Saved entries:
________________________________________

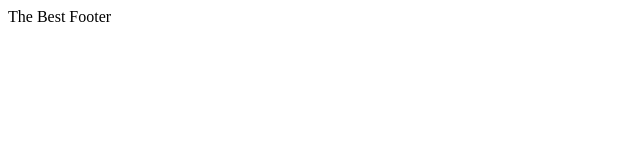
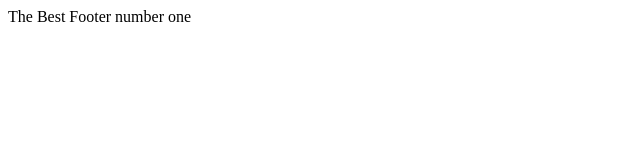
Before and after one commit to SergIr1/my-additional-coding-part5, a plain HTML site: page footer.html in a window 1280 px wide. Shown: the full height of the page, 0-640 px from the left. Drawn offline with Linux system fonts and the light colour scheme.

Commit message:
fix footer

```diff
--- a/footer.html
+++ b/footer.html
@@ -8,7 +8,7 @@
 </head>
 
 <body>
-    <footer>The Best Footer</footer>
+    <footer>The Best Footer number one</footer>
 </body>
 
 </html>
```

________________________________________

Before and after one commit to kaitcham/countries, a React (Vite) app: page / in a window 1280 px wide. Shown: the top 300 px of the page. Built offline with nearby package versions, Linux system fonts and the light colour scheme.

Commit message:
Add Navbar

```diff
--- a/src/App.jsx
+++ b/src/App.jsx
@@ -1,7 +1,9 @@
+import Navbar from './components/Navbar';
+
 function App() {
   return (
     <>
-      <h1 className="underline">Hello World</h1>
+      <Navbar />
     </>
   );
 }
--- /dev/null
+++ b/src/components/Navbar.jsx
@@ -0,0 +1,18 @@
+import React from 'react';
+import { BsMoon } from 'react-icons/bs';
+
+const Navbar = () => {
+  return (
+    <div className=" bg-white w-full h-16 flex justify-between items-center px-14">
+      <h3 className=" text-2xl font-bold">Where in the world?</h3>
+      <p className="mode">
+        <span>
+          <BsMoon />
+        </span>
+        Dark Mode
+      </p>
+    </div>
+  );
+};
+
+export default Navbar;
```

________________________________________

What lines hold the string "import"? Pick them out of the data.

+import Navbar from './components/Navbar';
+import React from 'react';
+import { BsMoon } from 'react-icons/bs';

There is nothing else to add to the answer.